■ RECORD SET:
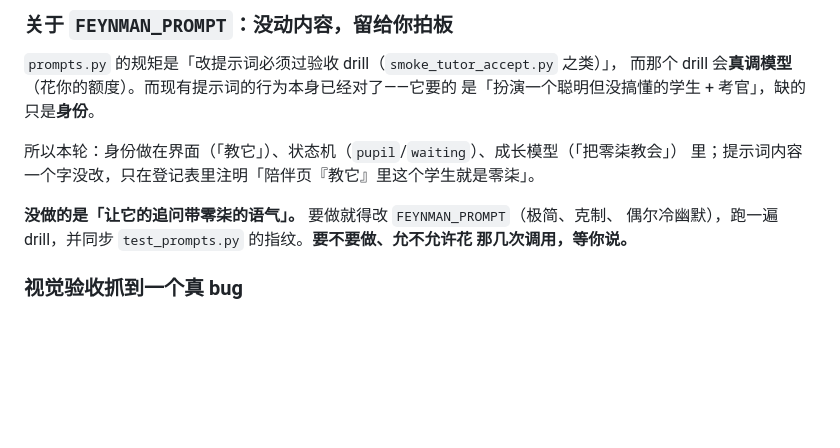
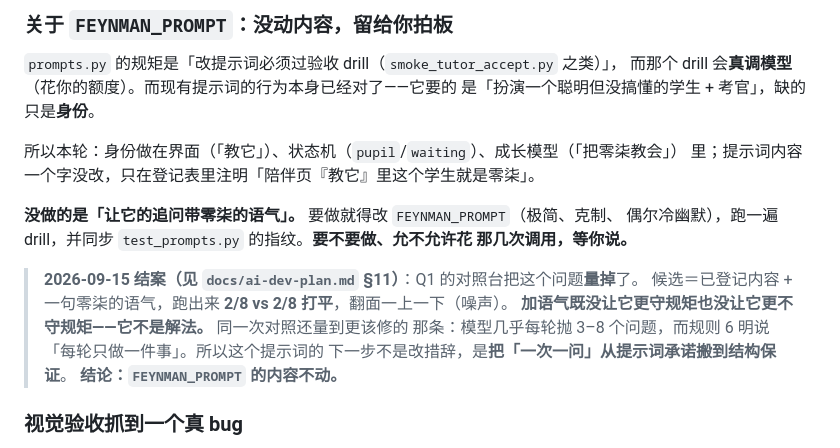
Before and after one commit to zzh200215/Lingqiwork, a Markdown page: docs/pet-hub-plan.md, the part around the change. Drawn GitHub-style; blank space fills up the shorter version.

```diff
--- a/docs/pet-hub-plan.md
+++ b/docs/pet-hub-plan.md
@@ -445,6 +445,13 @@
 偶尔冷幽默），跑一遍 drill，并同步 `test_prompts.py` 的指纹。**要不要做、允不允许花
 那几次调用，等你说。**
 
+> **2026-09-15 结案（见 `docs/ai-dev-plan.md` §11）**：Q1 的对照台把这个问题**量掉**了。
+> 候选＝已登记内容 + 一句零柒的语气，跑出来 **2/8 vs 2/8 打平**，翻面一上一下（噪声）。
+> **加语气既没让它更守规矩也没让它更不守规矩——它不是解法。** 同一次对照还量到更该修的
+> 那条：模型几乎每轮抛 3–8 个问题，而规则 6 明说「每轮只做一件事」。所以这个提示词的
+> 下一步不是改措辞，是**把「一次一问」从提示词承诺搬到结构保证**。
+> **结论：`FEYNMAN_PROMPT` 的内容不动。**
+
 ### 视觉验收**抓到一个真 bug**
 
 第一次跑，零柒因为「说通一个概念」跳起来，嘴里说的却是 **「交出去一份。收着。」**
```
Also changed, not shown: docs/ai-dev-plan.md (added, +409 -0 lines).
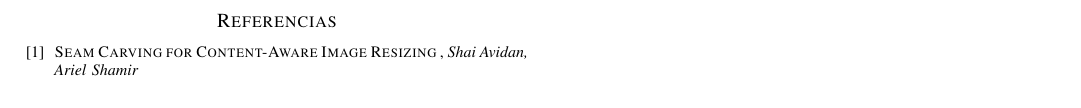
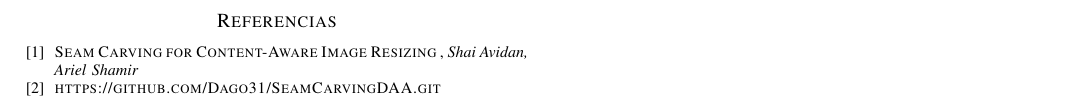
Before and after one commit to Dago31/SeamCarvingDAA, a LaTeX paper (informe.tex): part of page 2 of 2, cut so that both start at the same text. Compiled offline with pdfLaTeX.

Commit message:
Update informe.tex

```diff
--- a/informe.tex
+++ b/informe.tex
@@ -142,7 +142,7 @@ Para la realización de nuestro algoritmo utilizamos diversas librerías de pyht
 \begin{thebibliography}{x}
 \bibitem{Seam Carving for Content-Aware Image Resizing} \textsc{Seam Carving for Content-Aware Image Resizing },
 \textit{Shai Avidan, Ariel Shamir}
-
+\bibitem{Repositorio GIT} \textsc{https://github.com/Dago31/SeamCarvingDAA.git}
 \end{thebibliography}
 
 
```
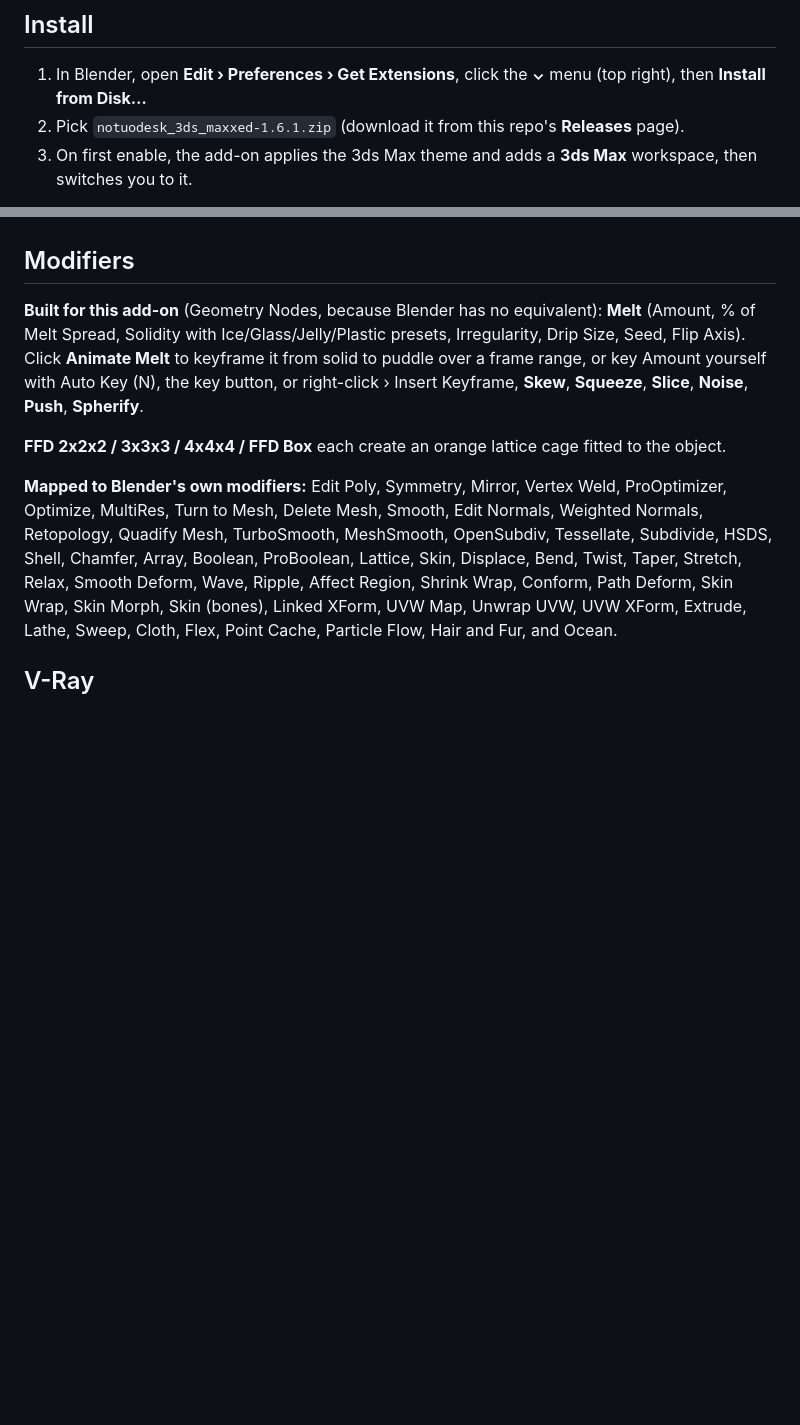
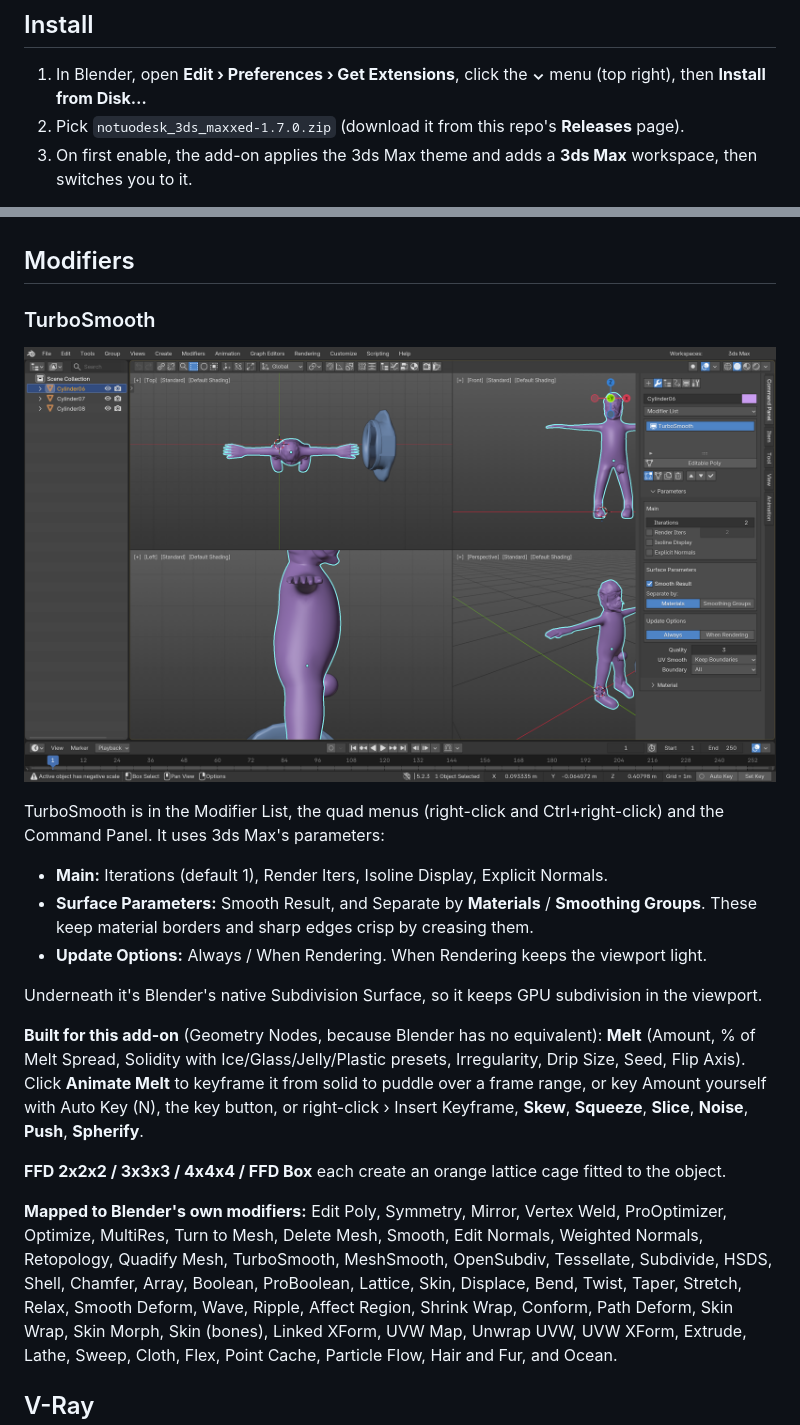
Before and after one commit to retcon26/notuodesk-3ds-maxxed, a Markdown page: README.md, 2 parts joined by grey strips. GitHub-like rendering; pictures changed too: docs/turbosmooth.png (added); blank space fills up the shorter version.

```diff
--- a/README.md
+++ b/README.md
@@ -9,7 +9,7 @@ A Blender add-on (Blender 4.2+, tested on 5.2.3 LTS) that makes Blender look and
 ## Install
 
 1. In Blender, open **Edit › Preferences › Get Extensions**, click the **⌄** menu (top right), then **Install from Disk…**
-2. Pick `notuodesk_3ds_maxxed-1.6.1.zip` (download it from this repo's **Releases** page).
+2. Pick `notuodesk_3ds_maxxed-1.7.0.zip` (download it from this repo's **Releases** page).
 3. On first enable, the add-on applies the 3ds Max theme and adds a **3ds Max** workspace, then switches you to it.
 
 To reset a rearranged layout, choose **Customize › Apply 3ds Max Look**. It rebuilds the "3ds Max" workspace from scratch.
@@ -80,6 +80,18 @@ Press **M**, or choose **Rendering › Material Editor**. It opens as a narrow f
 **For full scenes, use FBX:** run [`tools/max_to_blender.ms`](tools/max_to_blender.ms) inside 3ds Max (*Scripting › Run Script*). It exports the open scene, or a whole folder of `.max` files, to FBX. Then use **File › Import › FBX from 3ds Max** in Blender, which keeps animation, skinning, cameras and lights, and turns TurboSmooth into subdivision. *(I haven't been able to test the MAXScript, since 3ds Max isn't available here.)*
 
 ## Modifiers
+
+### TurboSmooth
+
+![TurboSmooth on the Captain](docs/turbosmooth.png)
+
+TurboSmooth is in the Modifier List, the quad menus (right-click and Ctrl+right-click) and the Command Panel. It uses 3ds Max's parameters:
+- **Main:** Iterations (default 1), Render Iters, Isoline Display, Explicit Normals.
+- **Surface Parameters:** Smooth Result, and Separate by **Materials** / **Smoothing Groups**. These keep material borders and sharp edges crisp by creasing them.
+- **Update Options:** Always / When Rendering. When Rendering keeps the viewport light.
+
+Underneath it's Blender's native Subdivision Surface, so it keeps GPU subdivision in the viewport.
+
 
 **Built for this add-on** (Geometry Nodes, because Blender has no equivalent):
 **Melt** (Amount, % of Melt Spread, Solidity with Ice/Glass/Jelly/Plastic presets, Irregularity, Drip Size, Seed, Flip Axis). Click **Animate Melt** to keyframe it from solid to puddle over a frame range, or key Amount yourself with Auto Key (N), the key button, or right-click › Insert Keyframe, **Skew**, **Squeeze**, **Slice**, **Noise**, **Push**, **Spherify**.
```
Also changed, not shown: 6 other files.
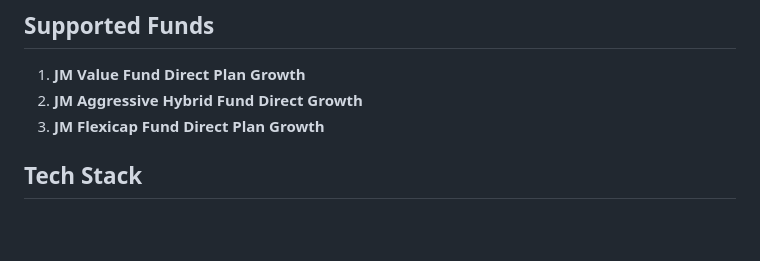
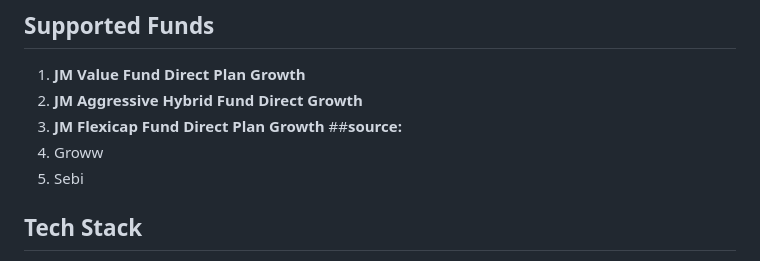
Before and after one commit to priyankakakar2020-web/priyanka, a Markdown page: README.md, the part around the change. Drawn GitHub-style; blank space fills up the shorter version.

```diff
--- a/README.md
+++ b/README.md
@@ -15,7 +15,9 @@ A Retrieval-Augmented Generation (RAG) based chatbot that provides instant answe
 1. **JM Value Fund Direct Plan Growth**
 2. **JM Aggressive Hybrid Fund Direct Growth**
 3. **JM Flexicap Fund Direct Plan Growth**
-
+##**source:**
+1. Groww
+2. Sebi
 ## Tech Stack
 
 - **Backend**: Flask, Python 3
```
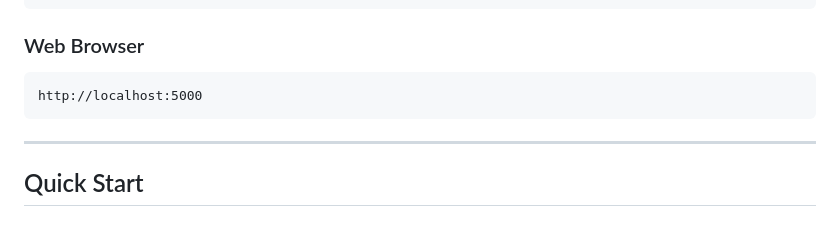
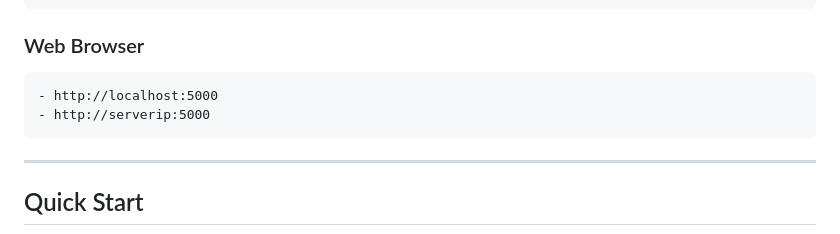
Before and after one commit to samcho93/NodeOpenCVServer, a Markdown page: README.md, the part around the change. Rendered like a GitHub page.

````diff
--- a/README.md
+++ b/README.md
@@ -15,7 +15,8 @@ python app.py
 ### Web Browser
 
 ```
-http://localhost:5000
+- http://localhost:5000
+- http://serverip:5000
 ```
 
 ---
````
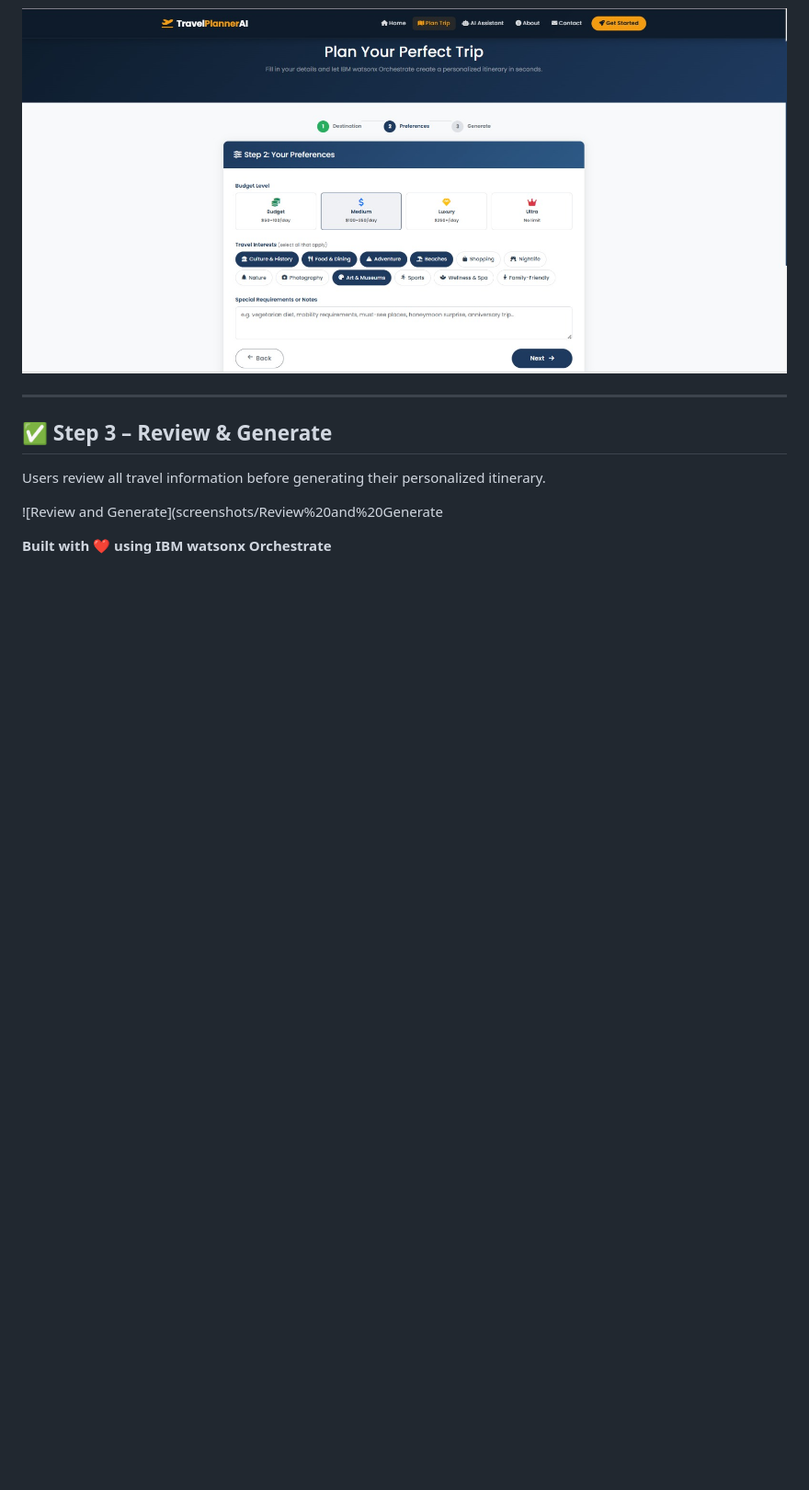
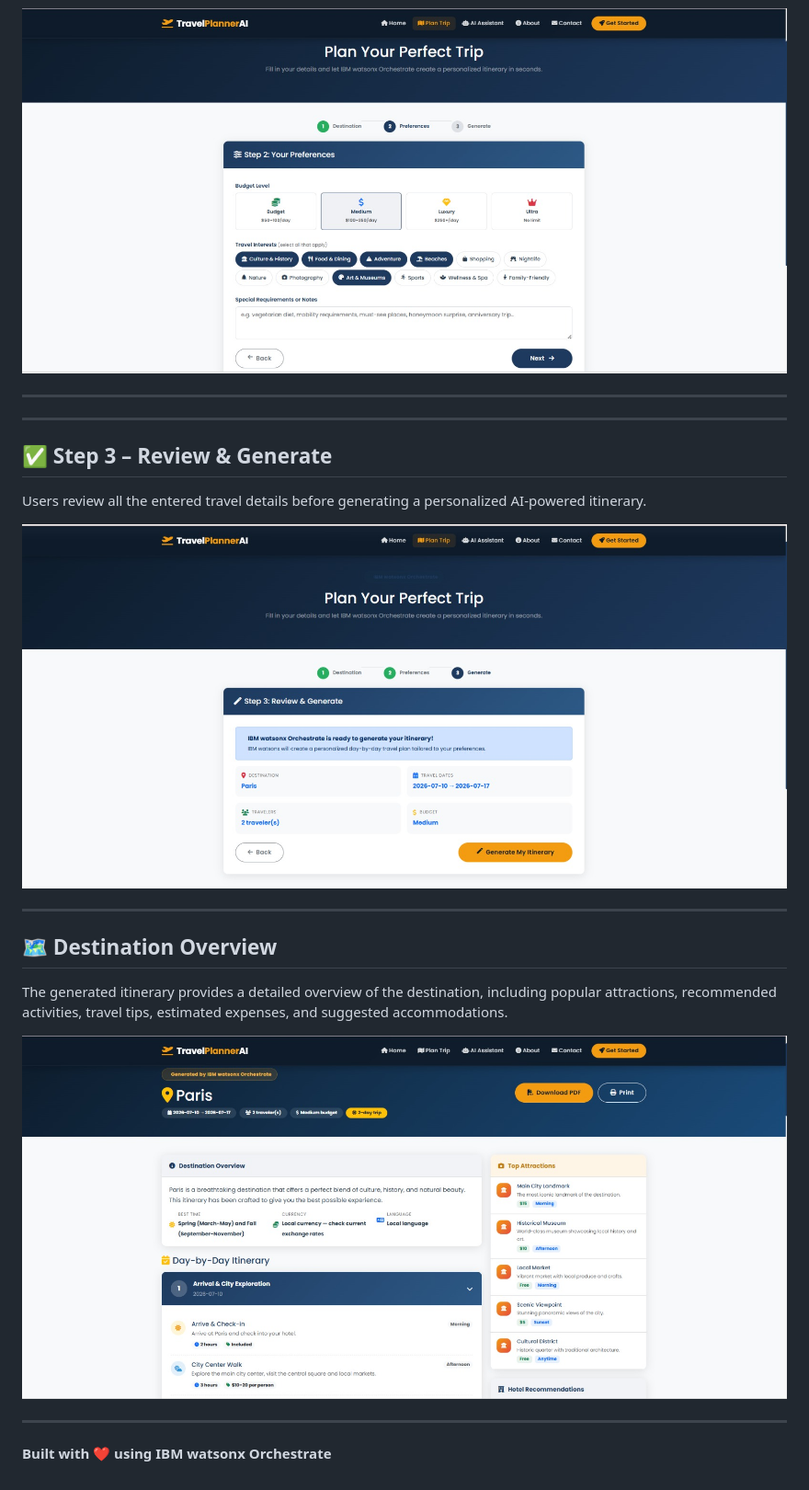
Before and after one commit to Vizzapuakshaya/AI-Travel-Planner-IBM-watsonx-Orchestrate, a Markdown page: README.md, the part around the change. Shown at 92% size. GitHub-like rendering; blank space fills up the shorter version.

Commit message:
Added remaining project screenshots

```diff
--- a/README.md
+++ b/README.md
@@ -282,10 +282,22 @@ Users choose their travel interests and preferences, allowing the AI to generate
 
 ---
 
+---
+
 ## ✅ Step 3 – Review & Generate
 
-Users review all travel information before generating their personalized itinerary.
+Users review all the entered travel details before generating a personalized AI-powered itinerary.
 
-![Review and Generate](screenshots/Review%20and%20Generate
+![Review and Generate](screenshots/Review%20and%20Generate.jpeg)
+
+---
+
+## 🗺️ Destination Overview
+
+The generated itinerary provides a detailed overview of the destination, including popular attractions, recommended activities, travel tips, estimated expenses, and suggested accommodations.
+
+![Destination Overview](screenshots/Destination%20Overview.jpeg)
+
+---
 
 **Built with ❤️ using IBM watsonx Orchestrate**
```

■ WHAT IS EXPECTED:
Every line in the entries above that mentions the word "docs" must be shown.

■ WRITTEN SOLUTION:
Before and after one commit to zzh200215/Lingqiwork, a Markdown page: docs/pet-hub-plan.md, the part around the change. Drawn GitHub-style; blank space fills up the shorter version.
--- a/docs/pet-hub-plan.md
+++ b/docs/pet-hub-plan.md
+> **2026-09-15 结案（见 `docs/ai-dev-plan.md` §11）**：Q1 的对照台把这个问题**量掉**了。
Also changed, not shown: docs/ai-dev-plan.md (added, +409 -0 lines).
Before and after one commit to retcon26/notuodesk-3ds-maxxed, a Markdown page: README.md, 2 parts joined by grey strips. GitHub-like rendering; pictures changed too: docs/turbosmooth.png (added); blank space fills up the shorter version.
+![TurboSmooth on the Captain](docs/turbosmooth.png)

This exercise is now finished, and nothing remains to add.